Get great content delivered straight to your inbox, just a click away, Sign Up Now
Email address
First Name
Phone Number
Secure and Spam free...
was successfully added to your cart.

Cart

Keep Your Thread in Order

By August 27, 2019 Embroidery Tips, Thread

Follow these practical tips to organize embroidery thread and prolong the use of your valuable materials.

The most important reason one should organize embroidery thread supplies is to be able to set up jobs quickly. A tidy thread cabinet will also stop you from re-purchasing existing colours unnecessarily due to an untidy thread storage system or even no storage system at all.

Think it through first

Stop! Don’t go running to the store for the latest gadget before taking the time to consider your needs. Think about what you require from your thread storage system. For example…

  • Do you only work at home?
  • Do you want your collection on show, or tidied away and out of sight?
  • How much room do you have to store your threads?
  • How easy will it be to find a particular colour or type of thread?
  • Are all your threads packaged in the same manner?

There are many ways to store and organize embroidery thread. Some people use a color-coding method while others stock threads according to brands. While personal preference plays a big role in how you set up your embroidery department there are certain strategies that can help you figure out the most efficient way to be organized.

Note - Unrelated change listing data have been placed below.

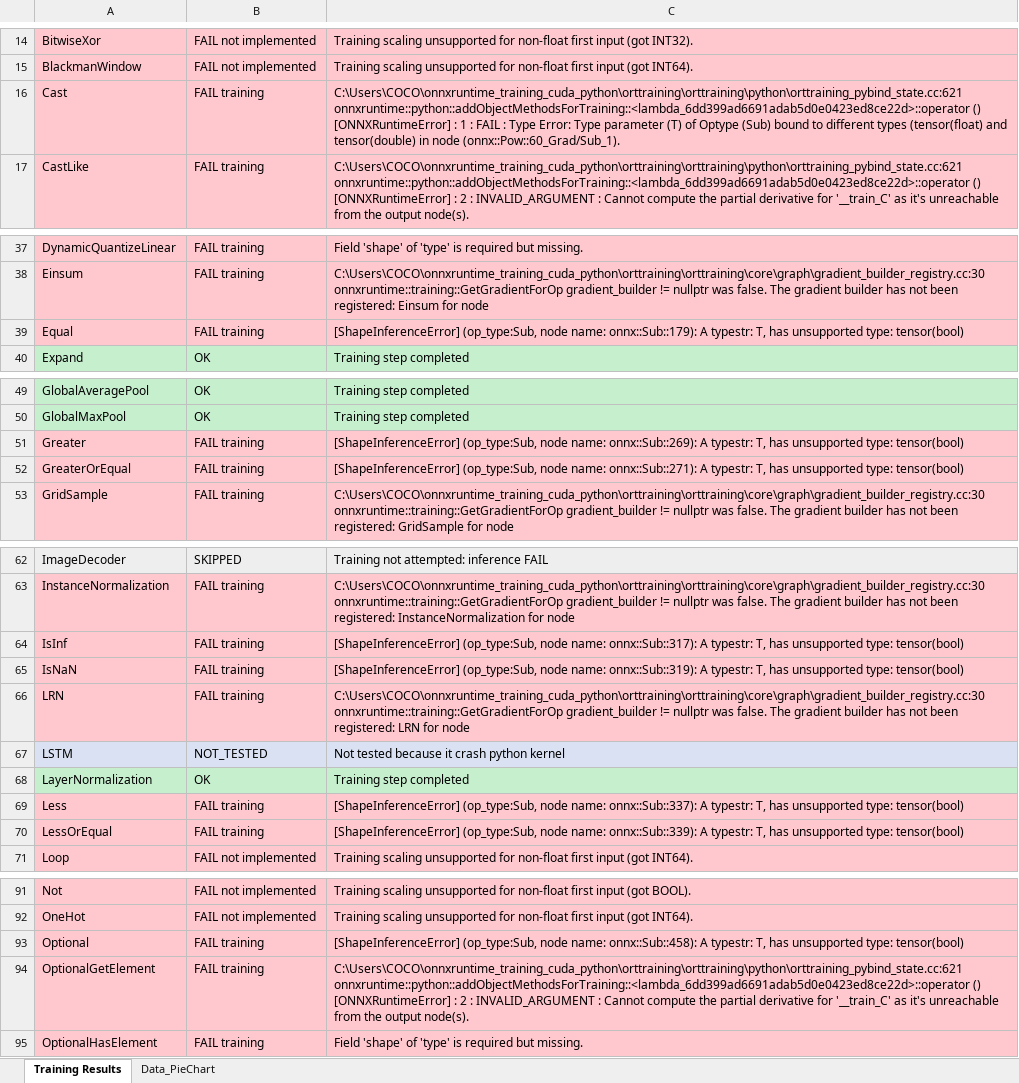
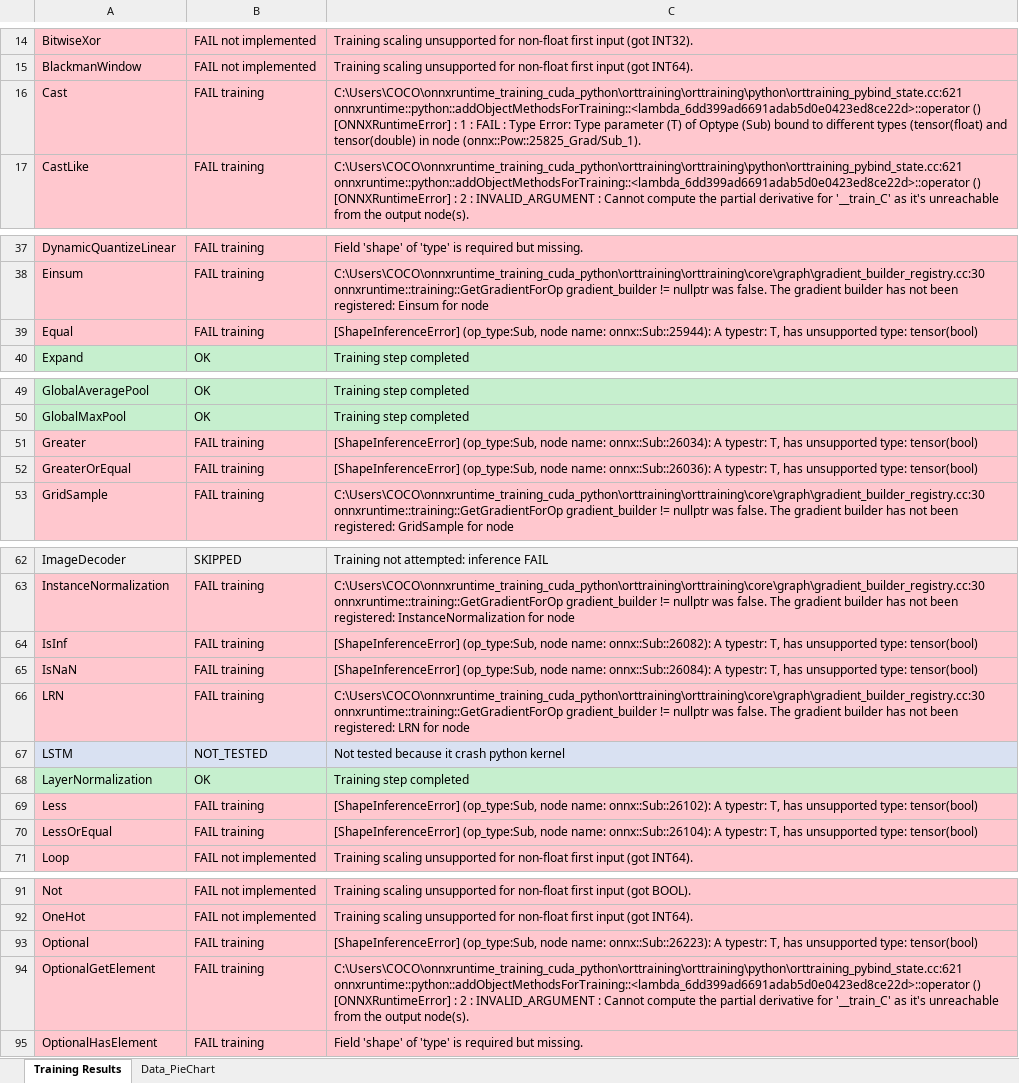
Before and after one commit to Graiphic/ONNX-Runtime, an Excel workbook: Execution Providers Tester/opset_20/CPU/training_CPUExecutionProvider.xlsx, sheet Training Results, drawn as a sheet; only a part is shown, gaps mark what is left out; values as stored, in another font and other column widths than the file's, no borders; charts and pictures not drawn; the diff covers the shown part only; the diff names each change by its address in the sheet, - before the commit and + after, or states it on an @@ line.

Commit message:
fix pie chart opset 20

```diff
--- a/Execution Providers Tester/opset_20/CPU/training_CPUExecutionProvider.xlsx (sheet Training Results)
+++ b/Execution Providers Tester/opset_20/CPU/training_CPUExecutionProvider.xlsx (sheet Training Results)
-C16: …in node (onnx::Pow::60_Grad/Sub_1).
+C16: …in node (onnx::Pow::25825_Grad/Sub_1).
-C39: …node name: onnx::Sub::179): A typestr:…
+C39: …node name: onnx::Sub::25944): A typestr:…
-C51: …node name: onnx::Sub::269): A typestr:…
+C51: …node name: onnx::Sub::26034): A typestr:…
-C52: …node name: onnx::Sub::271): A typestr:…
+C52: …node name: onnx::Sub::26036): A typestr:…
-C64: …node name: onnx::Sub::317): A typestr:…
+C64: …node name: onnx::Sub::26082): A typestr:…
-C65: …node name: onnx::Sub::319): A typestr:…
+C65: …node name: onnx::Sub::26084): A typestr:…
-C69: …node name: onnx::Sub::337): A typestr:…
+C69: …node name: onnx::Sub::26102): A typestr:…
-C70: …node name: onnx::Sub::339): A typestr:…
+C70: …node name: onnx::Sub::26104): A typestr:…
-C93: …node name: onnx::Sub::458): A typestr:…
+C93: …node name: onnx::Sub::26223): A typestr:…
```
Also changed, not shown: 3 edited cells elsewhere in this sheet, Execution Providers Tester/opset_20/CPU/report_CPUExecutionProvider.xlsx, Execution Providers Tester/opset_20/CPU/report_CPUExecutionProvider_aggregated.xlsx, 13 other files.
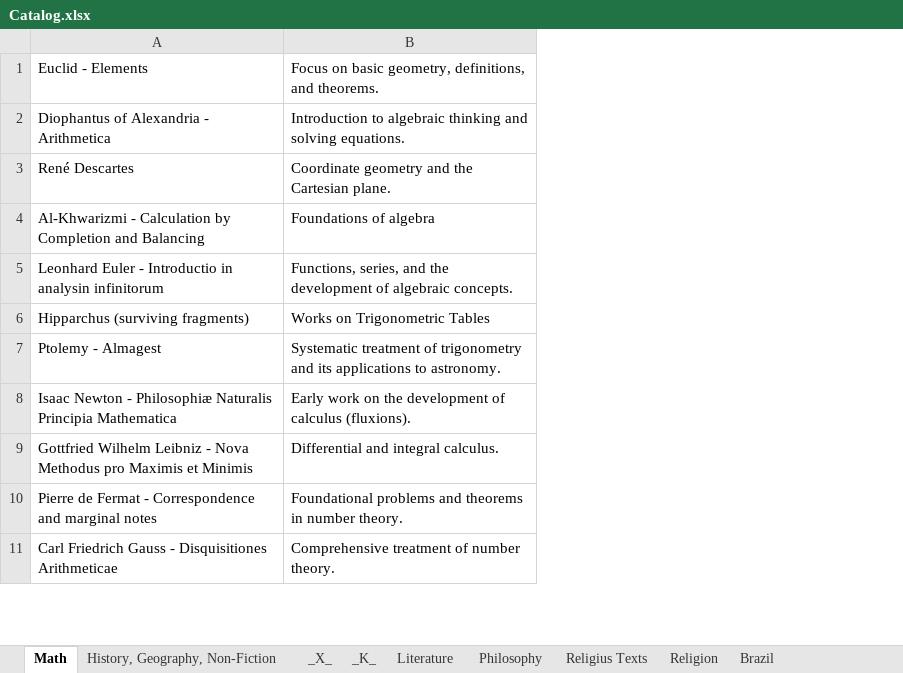
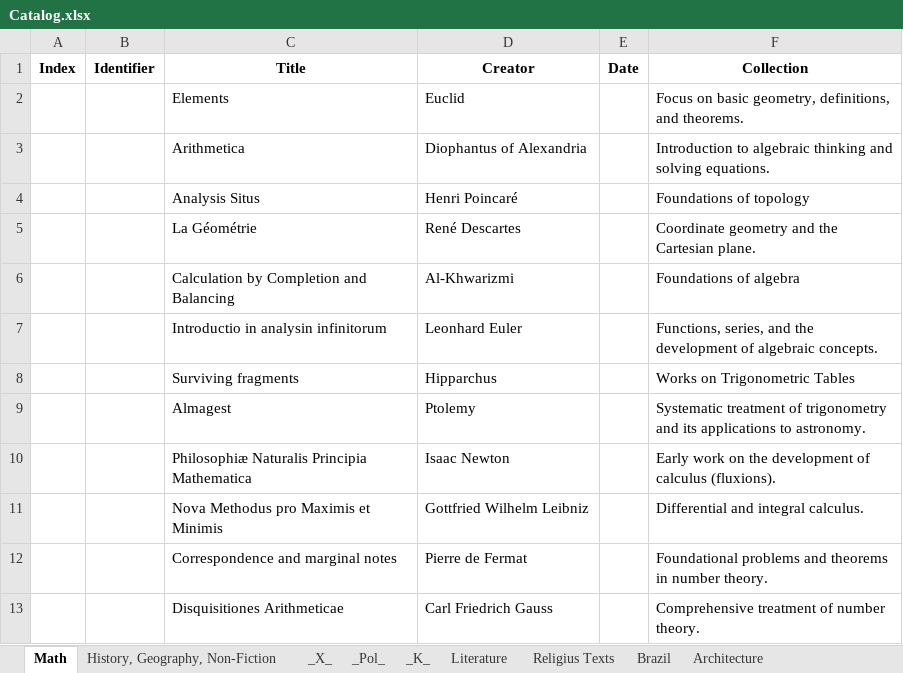
Before and after one commit to GabrielCalheiros/Biblioteca_Bases, an Excel workbook: Catalog.xlsx, sheet Math, drawn as a sheet; only a part is shown; values as stored, in another font and other column widths than the file's, no borders; removed rows and columns are numbered as before the commit, all else as after; the diff names each change by its address in the sheet, - before the commit and + after, or states it on an @@ line.

```diff
--- a/Catalog.xlsx (sheet Math)
+++ b/Catalog.xlsx (sheet Math)
-sheet tab: Philosophy
-sheet tab: Religion
+sheet tab: _Pol_
+sheet tab: Architecture
-column A, rows 1-11: Euclid - Elements | Diophantus of Alexandria - Arithmetica | René Descartes | Al-Khwarizmi - Calculation by Completion and Balancing | Leonhard Euler - Introductio in analysin infinitorum | Hipparchus (surviving fragments) | Ptolemy - Almagest | Isaac Newton - Philosophiæ Naturalis Principia Mathematica | Gottfried Wilhelm Leibniz - Nova Methodus pro Maximis et Minimis | Pierre de Fermat - Correspondence and marginal notes | Carl Friedrich Gauss - Disquisitiones Arithmeticae
+column A, empty
+column B, empty
+column C, rows 2-3: Elements | Arithmetica; rows 5-13: La Géométrie | Calculation by Completion and Balancing | Introductio in analysin infinitorum | Surviving fragments | Almagest | Philosophiæ Naturalis Principia Mathematica | Nova Methodus pro Maximis et Minimis | Correspondence and marginal notes | Disquisitiones Arithmeticae
+column D, rows 2-3: Euclid | Diophantus of Alexandria; rows 5-13: René Descartes | Al-Khwarizmi | Leonhard Euler | Hipparchus | Ptolemy | Isaac Newton | Gottfried Wilhelm Leibniz | Pierre de Fermat | Carl Friedrich Gauss
+column E, empty
+row 1: Index | Identifier | Title | Creator | Date | Collection
+row 4:  |  | Analysis Situs | Henri Poincaré |  | Foundations of topology
```
Also changed, not shown: sheet Brazil, sheet History, Geography, Non-Fiction, sheet _X_, sheet _K_, sheet Religius Texts, sheet Literature.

  1. Keep it covered. It’s important to keep thread away from dust, dirt and direct sunlight. Plastic containers provide a shield from elements that may damage or discolor the thread. You can also hang cones on the wall and cover with fabric.
  2. Stand cones upright. When you take the thread off the machine, make sure to wind it up and hook the thread into the bottom slit of the cone to hold it in place. Thread cones should always be stored upright and not simply thrown into a box. The thread can get bruised if it’s mishandled and this can cause thread breaks with no visible sign of a problem – until it’s too late.
  3. Store by color. If you have a small setup, store your thread in boxes according to color families, such as all the shades of orange in one box. In a lager embroidery operation with multi-head machines, store your thread according to a specific color, each box named with color name and number and thread type
  4. Keep your cones in original boxes. There is no reason to open thread boxes prematurely. Always keep new cones in the original boxes with the plastic covering until you are ready to use them.
Trim

Author Trim

More posts by Trim

Leave a Reply